» Prompt:
If a line of the data below contains the string "theme", count it, then state the total alone.
++++
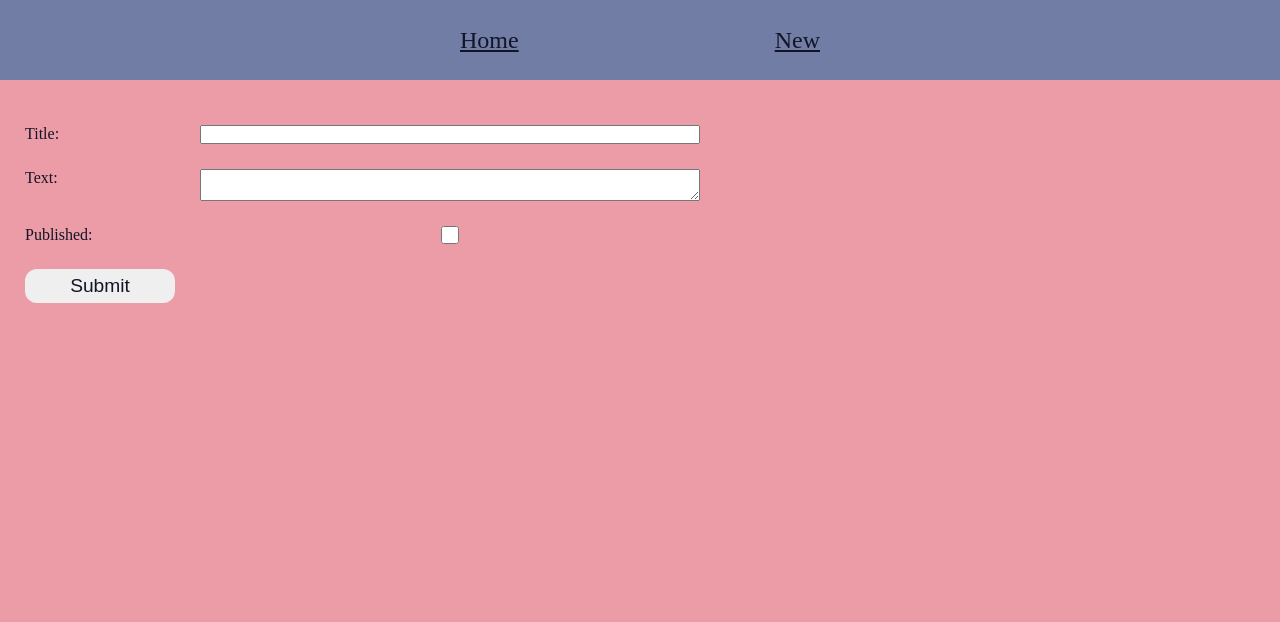
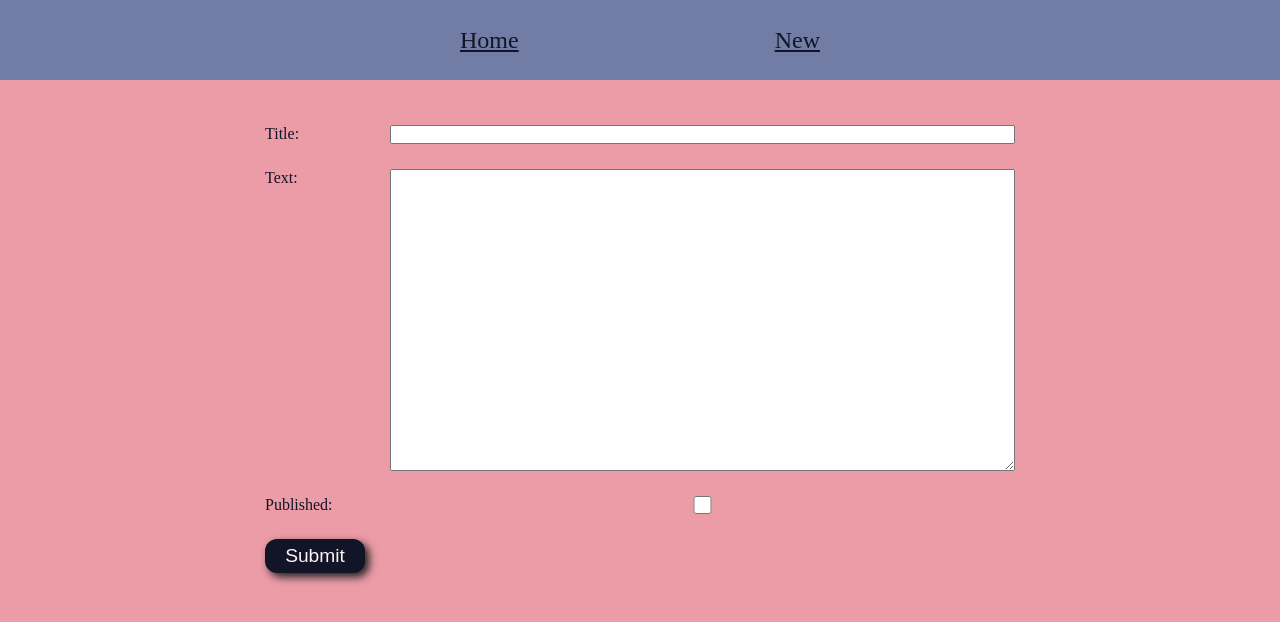
Before and after one commit to fredrikb12/blog-author-client, a React (Create React App) app: page /posts/new in a window 1280 px wide. Shown: the top 622 px of the page. Built offline with nearby package versions, Linux system fonts and the light colour scheme.

Commit message:
Add styling

```diff
--- a/src/components/App.js
+++ b/src/components/App.js
@@ -9,10 +9,14 @@ function App() {
   const theme = {
     main: "#EC9CA6",
     darkShade: "#121527",
+    darkShadeHover: "#090C1E",
+    darkShadeActive: "#0D1543",
     darkAccent: "#717DA4",
     lightShade: "#F0F0EB",
     lightAccent: "#A8A0A5",
     lightAccentHover: "#85737E",
+    lightAccentActive: "#6C5864",
+    brightText: "#FFF2F3",
   };
 
   return (
--- a/src/components/Button.js
+++ b/src/components/Button.js
@@ -1,7 +1,18 @@
-import { StyledButton } from "../styled/Button.styled";
+import { DarkButton, LightButton, StyledButton } from "../styled/Button.styled";
 
-function Button({ children, ...props }) {
-  return <StyledButton {...props}>{children}</StyledButton>;
+function Button({ children, buttonType, ...props }) {
+  switch (buttonType) {
+    case "DarkButton": {
+      return <DarkButton {...props}>{children}</DarkButton>;
+    }
+    case "LightButton": {
+      return <LightButton {...props}>{children}</LightButton>;
+    }
+
+    default: {
+      return <StyledButton {...props}>{children}</StyledButton>;
+    }
+  }
 }
 
 export default Button;
--- a/src/components/Comment.js
+++ b/src/components/Comment.js
@@ -68,10 +68,10 @@ function Comment({ comment, handleClick }) {
           <textarea name="text" value={text} onChange={handleChange} />
         </label>
         <div>
-          <Button type="submit" onClick={handleSubmit}>
+          <Button buttonType="DarkButton" type="submit" onClick={handleSubmit}>
             Submit
           </Button>
-          <Button type="button" onClick={handleCancel}>
+          <Button buttonType="DarkButton" type="button" onClick={handleCancel}>
             Cancel
           </Button>
         </div>
@@ -87,8 +87,14 @@ function Comment({ comment, handleClick }) {
           <p>{text || comment.text}</p>
         </div>
         <div>
-          <Button onClick={() => setEditing(() => true)}>Edit</Button>
           <Button
+            buttonType="DarkButton"
+            onClick={() => setEditing(() => true)}
+          >
+            Edit
+          </Button>
+          <Button
+            buttonType="DarkButton"
             className="delete-button"
             onClick={() => handleClick("delete", comment)}
           >
--- a/src/components/NewPost.js
+++ b/src/components/NewPost.js
@@ -1,5 +1,6 @@
 import { useEffect, useState } from "react";
 import { useNavigate } from "react-router-dom";
+import { DarkButton } from "../styled/Button.styled";
 import Button from "./Button";
 
 function NewPost() {
@@ -60,9 +61,11 @@ function NewPost() {
     <form
       style={{
         display: "grid",
-        gridTemplateColumns: "150px 500px",
+        gridTemplateColumns: "100px 1fr",
+        maxWidth: "800px",
         gap: "25px",
         padding: "25px",
+        margin: "auto",
       }}
     >
       <label htmlFor="title">Title:</label>
@@ -74,7 +77,12 @@ function NewPost() {
       />
 
       <label htmlFor="text">Text:</label>
-      <textarea name="text" value={formData.text} onChange={handleChange} />
+      <textarea
+        name="text"
+        value={formData.text}
+        onChange={handleChange}
+        rows="20"
+      />
 
       <label htmlFor="published">Published:</label>
       <input
@@ -84,9 +92,9 @@ function NewPost() {
         onChange={handleChange}
       />
 
-      <Button type="submit" onClick={handleSubmit}>
+      <DarkButton type="submit" onClick={handleSubmit}>
         Submit
-      </Button>
+      </DarkButton>
     </form>
   );
 }
--- a/src/components/Post.js
+++ b/src/components/Post.js
@@ -1,7 +1,7 @@
 import { useEffect, useRef, useState } from "react";
 import { useNavigate, useParams } from "react-router-dom";
 import { postsManager } from "../helpers/postsManager";
-import { StyledButton } from "../styled/Button.styled";
+import { DarkButton, StyledButton } from "../styled/Button.styled";
 import Comment from "./Comment";
 import ConfirmDelete from "./ConfirmDelete";
 
@@ -74,7 +74,13 @@ function Post() {
   }, [postId, nav]);
 
   return (
-    <div>
+    <main
+      style={{
+        display: "flex",
+        flexDirection: "column",
+        alignItems: "center",
+      }}
+    >
       <form
         style={{
           display: "grid",
@@ -96,14 +102,17 @@ function Post() {
           value={post.text || ""}
           onChange={handleChange}
           rows="20"
+          cols="60"
         />
-        <StyledButton
+        <DarkButton
           onClick={(e) => handleClick("submit", { ...post }, e)}
           type="submit"
         >
           Submit Post
-        </StyledButton>
+        </DarkButton>
       </form>
+      <hr style={{ margin: "40px", width: "100%", borderColor: "black" }}></hr>
+      <div>
         {post.comments &&
           post.comments.map((comment) => {
             return (
@@ -114,6 +123,7 @@ function Post() {
               />
             );
           })}
+      </div>
       {show && (
         <ConfirmDelete
           show={show}
@@ -122,7 +132,7 @@ function Post() {
           ref={dialog}
         />
       )}
-    </div>
+    </main>
   );
 }
 
--- a/src/styled/Button.styled.js
+++ b/src/styled/Button.styled.js
@@ -24,4 +24,28 @@ export const LightButton = styled(StyledButton)`
     outline: 3px solid #784e68;
     box-shadow: 0 0 8px 8px #7cc8d9;
   }
+
+  &:active {
+    background-color: ${({ theme }) => theme.lightAccentActive};
+  }
 `;
+
+export const DarkButton = styled(StyledButton)`
+  background-color: ${({ theme }) => theme.darkShade};
+  color: ${({ theme }) => theme.brightText};
+  box-shadow: 4px 4px 8px 0 #1f1f1f;
+
+  &:hover {
+    background-color: ${({ theme }) => theme.darkShadeHover};
+    color: ${({ theme }) => theme.lightAccent};
+  }
+
+  &:focus {
+    outline: 3px solid ${({ theme }) => theme.darkAccent};
+    box-shadow: 0 0 8px 8px #7cc8d9;
+  }
+
+  &:active {
+    background-color: ${({ theme }) => theme.darkShadeActive};
+  }
+`;
```
Lines whose indentation alone changed are shown as unchanged.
++++
» Answer to this problem:
8